- **Edit difference data**
● ● ● ● ●

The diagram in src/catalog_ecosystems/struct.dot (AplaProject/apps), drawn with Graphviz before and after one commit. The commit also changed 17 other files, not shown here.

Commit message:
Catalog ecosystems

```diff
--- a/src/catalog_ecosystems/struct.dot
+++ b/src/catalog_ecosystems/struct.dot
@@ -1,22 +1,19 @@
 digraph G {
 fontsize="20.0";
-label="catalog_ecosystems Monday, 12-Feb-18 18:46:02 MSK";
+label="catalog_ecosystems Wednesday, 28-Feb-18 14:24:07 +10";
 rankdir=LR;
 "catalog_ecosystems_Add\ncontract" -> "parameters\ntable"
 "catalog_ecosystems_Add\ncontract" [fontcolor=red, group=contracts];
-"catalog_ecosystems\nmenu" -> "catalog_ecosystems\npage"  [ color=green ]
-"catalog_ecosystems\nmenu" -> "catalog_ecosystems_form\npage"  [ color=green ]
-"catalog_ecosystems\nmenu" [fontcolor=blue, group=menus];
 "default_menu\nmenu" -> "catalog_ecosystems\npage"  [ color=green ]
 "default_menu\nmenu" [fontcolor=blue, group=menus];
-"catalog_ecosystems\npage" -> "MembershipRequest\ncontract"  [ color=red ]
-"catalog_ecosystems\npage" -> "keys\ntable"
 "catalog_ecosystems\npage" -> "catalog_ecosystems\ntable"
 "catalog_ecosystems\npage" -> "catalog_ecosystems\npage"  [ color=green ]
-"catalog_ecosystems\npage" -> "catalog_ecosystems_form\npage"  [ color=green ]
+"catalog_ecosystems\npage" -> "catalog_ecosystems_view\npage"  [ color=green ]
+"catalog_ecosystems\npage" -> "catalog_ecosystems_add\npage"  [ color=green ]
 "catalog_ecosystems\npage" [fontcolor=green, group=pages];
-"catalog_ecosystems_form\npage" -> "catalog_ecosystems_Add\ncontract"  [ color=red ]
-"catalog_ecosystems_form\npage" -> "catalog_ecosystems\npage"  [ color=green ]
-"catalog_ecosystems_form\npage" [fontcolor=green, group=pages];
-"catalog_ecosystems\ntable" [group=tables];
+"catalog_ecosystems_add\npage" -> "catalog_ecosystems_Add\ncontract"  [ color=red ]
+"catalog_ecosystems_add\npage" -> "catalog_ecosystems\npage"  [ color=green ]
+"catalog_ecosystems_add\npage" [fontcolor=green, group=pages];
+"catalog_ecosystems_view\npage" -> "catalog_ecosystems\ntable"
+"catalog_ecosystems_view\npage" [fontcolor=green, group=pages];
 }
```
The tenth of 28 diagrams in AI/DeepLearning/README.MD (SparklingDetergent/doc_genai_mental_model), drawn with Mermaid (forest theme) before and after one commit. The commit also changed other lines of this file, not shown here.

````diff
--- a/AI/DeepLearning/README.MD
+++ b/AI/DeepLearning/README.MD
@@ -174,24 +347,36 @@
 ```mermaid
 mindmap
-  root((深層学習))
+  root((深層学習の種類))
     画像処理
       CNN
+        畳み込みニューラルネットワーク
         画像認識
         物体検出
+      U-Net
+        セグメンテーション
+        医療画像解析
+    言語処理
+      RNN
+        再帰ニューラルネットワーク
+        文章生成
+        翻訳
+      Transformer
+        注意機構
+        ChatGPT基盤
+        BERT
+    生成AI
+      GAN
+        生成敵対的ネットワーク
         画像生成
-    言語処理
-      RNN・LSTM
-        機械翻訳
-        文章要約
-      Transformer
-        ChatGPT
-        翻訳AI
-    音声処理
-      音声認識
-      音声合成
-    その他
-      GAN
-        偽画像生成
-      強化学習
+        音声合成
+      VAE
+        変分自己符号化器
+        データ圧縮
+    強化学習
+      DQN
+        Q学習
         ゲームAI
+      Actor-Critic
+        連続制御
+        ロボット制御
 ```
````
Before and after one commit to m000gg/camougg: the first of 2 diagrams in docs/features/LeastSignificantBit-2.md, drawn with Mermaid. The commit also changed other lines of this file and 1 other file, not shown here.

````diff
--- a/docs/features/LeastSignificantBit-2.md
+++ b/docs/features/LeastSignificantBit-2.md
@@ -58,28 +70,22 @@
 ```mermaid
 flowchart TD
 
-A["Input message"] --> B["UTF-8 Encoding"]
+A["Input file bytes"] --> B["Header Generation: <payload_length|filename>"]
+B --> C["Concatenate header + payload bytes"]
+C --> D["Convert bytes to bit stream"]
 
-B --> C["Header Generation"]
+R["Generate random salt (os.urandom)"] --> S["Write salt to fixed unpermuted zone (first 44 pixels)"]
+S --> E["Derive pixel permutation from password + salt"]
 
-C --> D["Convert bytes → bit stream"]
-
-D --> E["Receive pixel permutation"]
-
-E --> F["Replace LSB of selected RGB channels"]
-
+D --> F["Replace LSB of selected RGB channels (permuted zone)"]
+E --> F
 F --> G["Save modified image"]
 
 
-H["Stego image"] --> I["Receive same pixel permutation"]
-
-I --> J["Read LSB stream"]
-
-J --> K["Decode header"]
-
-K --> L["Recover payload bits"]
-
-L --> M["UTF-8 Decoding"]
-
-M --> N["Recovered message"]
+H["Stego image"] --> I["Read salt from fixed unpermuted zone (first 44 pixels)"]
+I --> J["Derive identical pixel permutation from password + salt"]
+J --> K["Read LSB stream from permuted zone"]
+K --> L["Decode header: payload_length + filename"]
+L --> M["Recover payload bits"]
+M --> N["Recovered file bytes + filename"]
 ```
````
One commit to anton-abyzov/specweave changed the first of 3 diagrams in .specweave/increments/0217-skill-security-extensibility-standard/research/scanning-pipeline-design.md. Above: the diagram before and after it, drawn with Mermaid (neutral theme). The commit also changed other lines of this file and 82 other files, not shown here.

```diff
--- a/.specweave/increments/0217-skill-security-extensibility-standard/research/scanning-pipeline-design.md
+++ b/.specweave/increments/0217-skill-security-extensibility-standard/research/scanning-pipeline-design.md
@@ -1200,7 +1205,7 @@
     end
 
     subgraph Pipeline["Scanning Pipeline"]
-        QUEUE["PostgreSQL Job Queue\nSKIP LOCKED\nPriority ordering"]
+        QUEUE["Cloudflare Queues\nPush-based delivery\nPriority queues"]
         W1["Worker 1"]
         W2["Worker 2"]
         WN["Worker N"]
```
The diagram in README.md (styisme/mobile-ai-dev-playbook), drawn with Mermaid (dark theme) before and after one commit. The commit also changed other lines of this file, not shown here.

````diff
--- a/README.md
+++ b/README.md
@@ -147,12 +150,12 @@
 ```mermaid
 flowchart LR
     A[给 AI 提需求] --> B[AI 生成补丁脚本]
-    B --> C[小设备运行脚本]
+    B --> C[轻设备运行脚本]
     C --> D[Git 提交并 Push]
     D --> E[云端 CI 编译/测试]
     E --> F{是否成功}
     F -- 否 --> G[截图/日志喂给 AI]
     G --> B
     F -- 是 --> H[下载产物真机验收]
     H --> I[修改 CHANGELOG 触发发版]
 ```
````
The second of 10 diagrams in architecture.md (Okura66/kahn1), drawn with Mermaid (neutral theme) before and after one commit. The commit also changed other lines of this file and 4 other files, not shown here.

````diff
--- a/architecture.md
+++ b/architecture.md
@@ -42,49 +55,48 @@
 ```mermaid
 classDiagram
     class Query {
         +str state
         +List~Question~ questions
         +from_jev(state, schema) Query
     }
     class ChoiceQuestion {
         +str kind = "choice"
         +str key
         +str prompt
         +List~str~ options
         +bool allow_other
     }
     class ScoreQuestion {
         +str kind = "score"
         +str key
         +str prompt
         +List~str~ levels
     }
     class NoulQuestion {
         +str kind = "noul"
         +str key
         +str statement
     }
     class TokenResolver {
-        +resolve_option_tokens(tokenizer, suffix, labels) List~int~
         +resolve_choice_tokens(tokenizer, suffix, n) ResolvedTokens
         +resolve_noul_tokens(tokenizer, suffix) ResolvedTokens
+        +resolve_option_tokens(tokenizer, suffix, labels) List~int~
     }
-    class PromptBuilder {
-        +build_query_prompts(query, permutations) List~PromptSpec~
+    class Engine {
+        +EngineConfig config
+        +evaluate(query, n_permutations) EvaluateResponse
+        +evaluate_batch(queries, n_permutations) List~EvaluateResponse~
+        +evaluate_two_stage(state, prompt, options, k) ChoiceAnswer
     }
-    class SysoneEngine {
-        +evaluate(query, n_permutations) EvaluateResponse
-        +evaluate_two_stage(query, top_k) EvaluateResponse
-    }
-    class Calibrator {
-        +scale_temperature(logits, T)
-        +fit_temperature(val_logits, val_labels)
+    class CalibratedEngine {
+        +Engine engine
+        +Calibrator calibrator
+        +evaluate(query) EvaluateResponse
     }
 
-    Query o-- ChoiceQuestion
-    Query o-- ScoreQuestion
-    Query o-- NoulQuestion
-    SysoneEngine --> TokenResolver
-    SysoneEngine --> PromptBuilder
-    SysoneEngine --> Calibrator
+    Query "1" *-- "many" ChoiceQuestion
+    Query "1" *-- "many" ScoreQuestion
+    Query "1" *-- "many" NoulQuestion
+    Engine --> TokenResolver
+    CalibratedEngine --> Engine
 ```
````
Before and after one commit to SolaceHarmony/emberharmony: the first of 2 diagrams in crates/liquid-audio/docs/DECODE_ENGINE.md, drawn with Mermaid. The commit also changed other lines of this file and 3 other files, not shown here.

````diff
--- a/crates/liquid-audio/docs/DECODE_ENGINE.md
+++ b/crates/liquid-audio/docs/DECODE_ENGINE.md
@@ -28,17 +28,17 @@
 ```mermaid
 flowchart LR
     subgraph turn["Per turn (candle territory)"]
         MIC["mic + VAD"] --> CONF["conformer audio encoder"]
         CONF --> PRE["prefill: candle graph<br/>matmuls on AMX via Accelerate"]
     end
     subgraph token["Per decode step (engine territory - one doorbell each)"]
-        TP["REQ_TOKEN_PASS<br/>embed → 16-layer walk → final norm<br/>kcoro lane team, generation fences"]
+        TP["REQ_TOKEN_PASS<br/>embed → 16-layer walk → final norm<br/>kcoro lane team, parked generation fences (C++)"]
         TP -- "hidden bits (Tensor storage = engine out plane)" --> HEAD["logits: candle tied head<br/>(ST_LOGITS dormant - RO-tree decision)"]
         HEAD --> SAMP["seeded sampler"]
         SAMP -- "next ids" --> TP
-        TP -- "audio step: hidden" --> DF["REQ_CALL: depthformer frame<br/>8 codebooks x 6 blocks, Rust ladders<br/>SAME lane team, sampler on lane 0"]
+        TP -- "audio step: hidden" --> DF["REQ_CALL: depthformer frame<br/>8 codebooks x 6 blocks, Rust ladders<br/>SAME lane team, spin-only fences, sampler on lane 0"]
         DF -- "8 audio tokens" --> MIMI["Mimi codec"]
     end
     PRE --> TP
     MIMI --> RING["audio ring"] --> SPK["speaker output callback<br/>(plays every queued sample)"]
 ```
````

● ● ● ● ●

- **TASK INSTRUCTIONS**
Copy every line of the records above that contains "fontcolor".

- **PROBLEM SOLUTION**
 "catalog_ecosystems_Add\ncontract" [fontcolor=red, group=contracts];
-"catalog_ecosystems\nmenu" [fontcolor=blue, group=menus];
 "default_menu\nmenu" [fontcolor=blue, group=menus];
 "catalog_ecosystems\npage" [fontcolor=green, group=pages];
-"catalog_ecosystems_form\npage" [fontcolor=green, group=pages];
+"catalog_ecosystems_add\npage" [fontcolor=green, group=pages];
+"catalog_ecosystems_view\npage" [fontcolor=green, group=pages];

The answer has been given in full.